Synthetic vision displayed on an iPad.Photo courtesy of ForeFlight
The key advantage of EV is that what you see is what’s actually outside. There’s no concern about the location inaccuracies or the database being out of date. That being said, the very significant cost difference, many thousands of dollars vs. a few hundred, means that EV isn’t nearly as accessible as SV.
What Difference Does One Little Letter Make?

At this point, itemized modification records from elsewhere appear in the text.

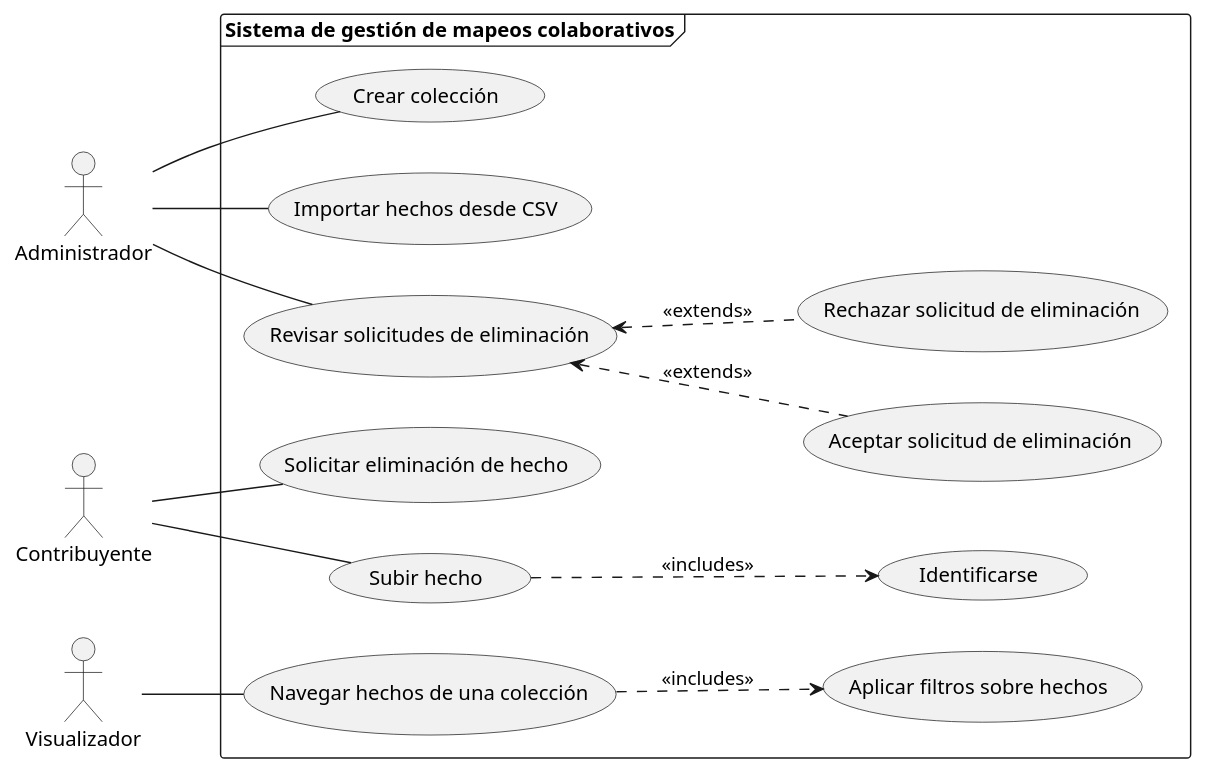
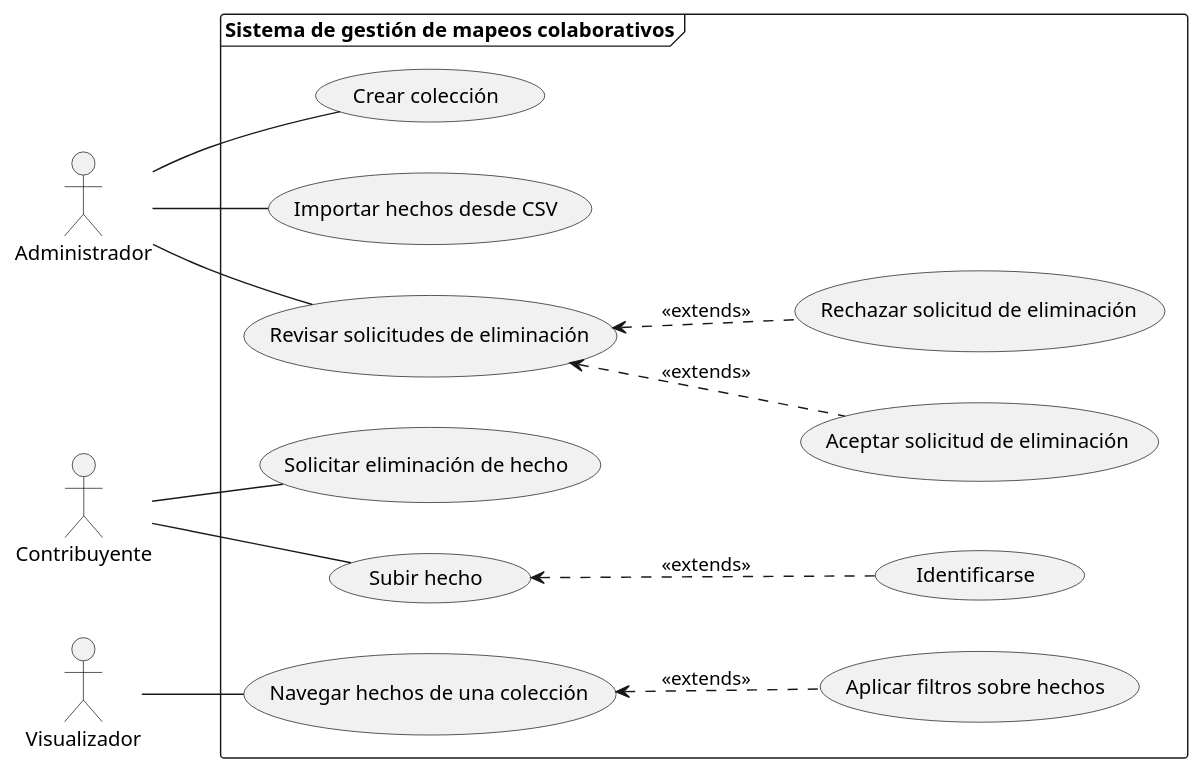
The diagram in src/Diagrama de casos de uso.puml (MarianelaBen/MetaMapa-Collaborative-System), drawn with PlantUML before and after one commit. The commit also changed 1 other file, not shown here.

Commit message:
diagramas de casos de uso y de clases modificados

```diff
--- a/src/Diagrama de casos de uso.puml
+++ b/src/Diagrama de casos de uso.puml
@@ -1,40 +1,40 @@
 @startuml
 
 left to right direction
 
 actor Administrador
 actor Contribuyente
 actor Visualizador
 
 frame "Sistema de gestión de mapeos colaborativos" {
 
   (Crear colección) as CrearColeccion
   (Importar hechos desde CSV) as ImportarCSV
   (Revisar solicitudes de eliminación) as RevisarSolicitudes
   (Aceptar solicitud de eliminación) as AceptarEliminacion
   (Rechazar solicitud de eliminación) as RechazarEliminacion
 
   (Solicitar eliminación de hecho) as SolicitarEliminacion
   (Subir hecho) as SubirHecho
   (Identificarse) as Identificarse
 
   (Navegar hechos de una colección) as NavegarHechos
   (Aplicar filtros sobre hechos) as AplicarFiltros
 
   ' Relaciones de actores
   Administrador -- CrearColeccion
   Administrador -- ImportarCSV
   Administrador -- RevisarSolicitudes
 
   RevisarSolicitudes <.. AceptarEliminacion : <<extends>>
   RevisarSolicitudes <.. RechazarEliminacion : <<extends>>
 
   Contribuyente -- SolicitarEliminacion
   Contribuyente -- SubirHecho
-  SubirHecho ..> Identificarse : <<includes>>
+  SubirHecho <.. Identificarse : <<extends>>
 
   Visualizador -- NavegarHechos
-  NavegarHechos ..> AplicarFiltros : <<includes>>
+  NavegarHechos <.. AplicarFiltros : <<extends>>
 }
 
 @enduml
```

Some eagle-eyed readers may have noticed I’m using EV in lieu of Enhanced Flight Vision Systems (EFVS) or Enhanced Vision Systems (EVS). You may have also noticed I didn’t mention anything about the operational credit that is given to EFVS on approaches. This was intentional. While it may seem like the only difference is one little letter, it’s not — at least as far as FAA regulations are concerned. First and foremost, the regulations permit a qualified EFVS to be used in lieu of natural vision to descend below DA/DH or MDA down to an altitude of 100 feet above the touchdown zone elevation provided all of the requirements of 91.175(l) are met. Those requirements include enhanced flight visibility, visual reference, and other operating requirements. Second, to qualify as an EFVS, the sensor image must be displayed on a Head Up Display (HUD) along with the other required flight information and flight symbology specified in 91.175(m). The EFVS imagery and other cues which are referenced to the imagery and external scene topography must be presented so they are aligned with and scaled to the external view. EVS does not meet these requirements. This becomes a big issue for fitting an EFVS in most small GA aircraft. So while the information presented on an EVS might be very similar to that of an EFVS, the lack of a HUD will prevent the EVS from using the operational credit that an EFVS would receive.
Like Peanut Butter and Jelly
Some things just go together. While we’ve largely compared these two systems independently, there is a compelling argument for combining them. Although you could operate these independent systems side by side, a more powerful solution is what’s called a Combined Vision System. “A CVS is based on a combination of different technologies that may include both real-time and computer-generated images,” Terry King, an Engineering Psychologist and FAA expert explains. “While no CVSs are currently approved for operational credit, the regulations make provision for the FAA to approve ‘for credit’ operations for future CVSs that might be certified and operationally approved for these operations.” King adds, “Depending on the operation, this may require an operator to obtain authorization to conduct these operations.”
Each system has its limitations and advantages.Used independently or in combination, these systems will improve situational awareness and safety. If your budget can justify it, Synthetic Vision and Enhanced Vision can give you those X-ray glasses you always wanted but didn’t get as a kid.
James Williams is FAA Safety Briefing’s associate editor and photo editor. He is also a pilot and ground instructor.
Excerpted from FAA Safety Briefing May-June 2016 http://www.faa.gov/news/safety_briefing/
By Laura Duque-Arrubla, a medical doctor with postgraduate studies in Aviation Medicine, Human Factors and Aviation Safety. In the aviation field since 1988, Human Factors instructor since 1994. Follow me on facebook Living Safely with Human Error and twitter@dralaurita. Human Factors information almost every day